A Tale of Three Cities
Once upon a time, in the years before Nepal was unified as a whole country by Prithvi Naryan Shah, the Kathmandu Valley comprised more than one state with three capital cities; Bhaktapur, Lalitpur, and Kathmandu itself whose name derives from the original Kasthamandap (House of wood). Lalitpur is modern day Patan.
I didn’t know any of this until I bought some old and battered books in a small shop near Tundikhel and started asking my new family lots of questions.
This is therefore a tale of three cities.

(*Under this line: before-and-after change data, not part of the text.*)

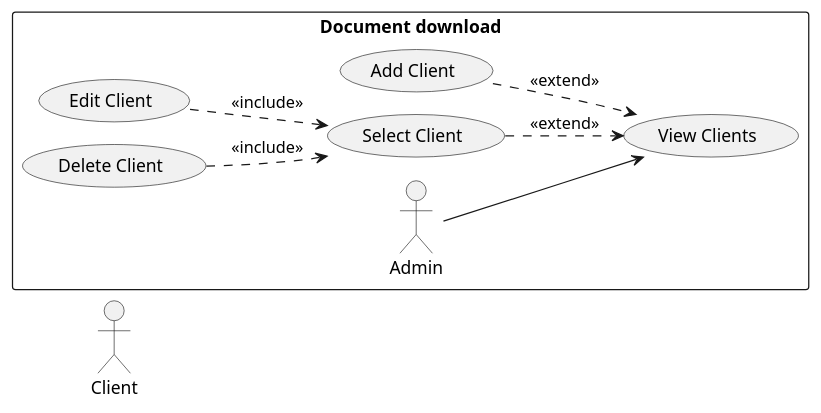
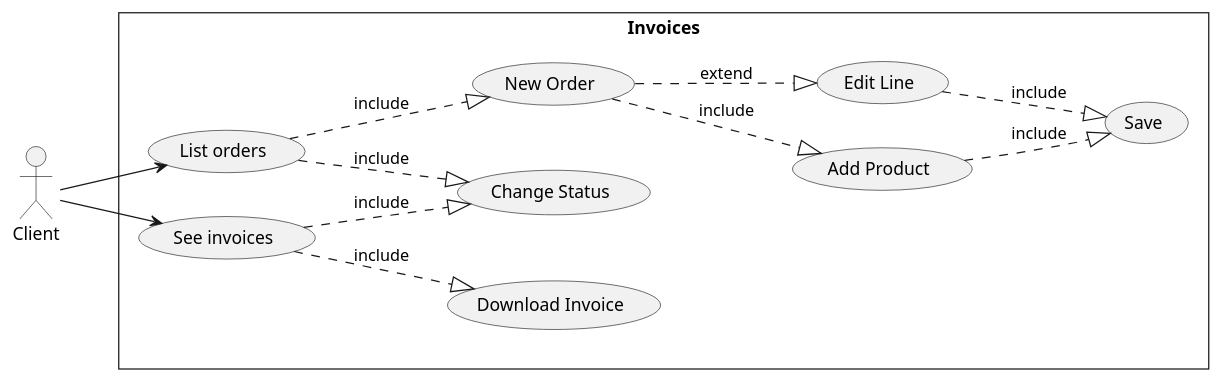
One commit to thevirag0/angular_repaso changed the diagram in repaso_v_front/src/diagrams/useCaseDia.puml. Above: the diagram before and after it, drawn with PlantUML. The commit also changed 1 other file, not shown here.

Commit message:
Diagrama casos de uso listo

```diff
--- a/repaso_v_front/src/diagrams/useCaseDia.puml
+++ b/repaso_v_front/src/diagrams/useCaseDia.puml
@@ -1,23 +1,32 @@
-@startuml 
+@startuml UseCases_Invoices
 
-!pragma layout smetana
+skinparam style strictuml
 left to right direction
-actor "Client" as Client
 
-rectangle "Document download" {
-    
-    usecase "View Clients" as view
-    usecase "Select Client" as select
-    usecase "Add Client" as add
-    usecase "Edit Client" as edit
-    usecase "Delete Client" as delete
+actor Client as C
 
-    Admin --> view 
-    select ..>  view : <<extend>> 
-    edit ..> select : <<include>>
-    add ..> view : <<extend>>
-    delete ..> select : <<include>>
-
+rectangle "Invoices" {
+    usecase "List orders" as LOrd
+    usecase "See invoices" as SInv
+    usecase "New Order" as NewOrd
+    usecase "Add Product" as AddProd
+    usecase "Edit Line" as ELine
+    usecase "Save" as Save
+    usecase "Change Status" as ChStatus
+    usecase "Download Invoice" as DPdf
 }
 
+C --> LOrd
+C --> SInv
+
+LOrd ..|> NewOrd : include
+LOrd ..|> ChStatus : include
+NewOrd ..|> AddProd : include
+NewOrd ..|> ELine : extend
+AddProd ..|> Save : include
+ELine ..|> Save : include
+
+SInv ..|> ChStatus : include
+SInv ..|> DPdf : include
+
 @enduml
```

We travelled to Lalitpur/Patan from Chauuni in a car from Dr Madan’s office, Nepal Royal Drug Corporation. It was a marvellous sight …… Patan Durbar Square with its many pagodas, wooden lattice windows, gold doors, and statues of various Malla kings on top of tall columns or pedestals. You can tell the city is renowned for its Newar craftsmen particularly brasswork, stone carvings and carved wood. Just wandering around and between these buildings was like being on another planet, very calm and peaceful, nothing like this in England.Walking down a side road from the square we ducked through a small wooden entrance and into an open square with the most amazing tall structure, this was Mahaboudha. The temple was built in the 13th Century, dedicated to Siddartha, the Buddha. Sometimes called the Temple of The Thousand Buddhas because there is a Buddha face on every brick. We were all getting a stiff neck just walking around and looking up at it when a man leaning out of his house window so closeby called to us and invited us up to his rooftop for a better view. Very welcome, looking at all the brickwork at eye level was wonderful but we also has great views across the city rooftops too.
Our car and driver had now left us so we walked back to Durbar Square and grabbed a taxi to take us to the centre of Kathmandu and that City’s Durbar Square. Similar in nature with pagodas and palaces but much larger. Very clean, no beggars, no pestering except for one man who tried to sell me hashish until Champa slapped him!Amongst the many temples is Taleju, the king’s royal temple in the area where a bulls head is chopped off during a specific festival. Not so festive for the bull! Also here is Hanuman Dhoka, a mixture of government and royal buildings and palaces with a statue of Hanuman the monkey god in his red cloak at the gate. Entrance fee is 1 rupee for nationals, 5 rupees for foreigners and children are free. This also gives entrance to the museum in honour of King Tribhuvan the grandfather of the present king, Birendra. The museum is full of so many of his personal posessions, clothes, guns, coins, medals, photographs and newspaper cuttings describing events leading up to the brief “Democratic Revolution” in 1950 which overthrew the Rana caste who had ruled the country for decades. Here is also the royal throne, royal elephant trappings, and the royal carriage which is placed on top of the elephant for important ceremonies. I was really impressed with Michael and Sharon here because, remember they are only 7 and 5, yet were curious about and interested in everything.
We then walked through to the Naiken Tole area where there was an ice cream parlour, a real touch of “the west” which was clean, air conditioned and with a fantastic choice of ice creams. So, personally, I started with a Lime Surprise, and finished with a Mango Tango! The day was really rounded off with a fresh roasted corn-cob from the garden.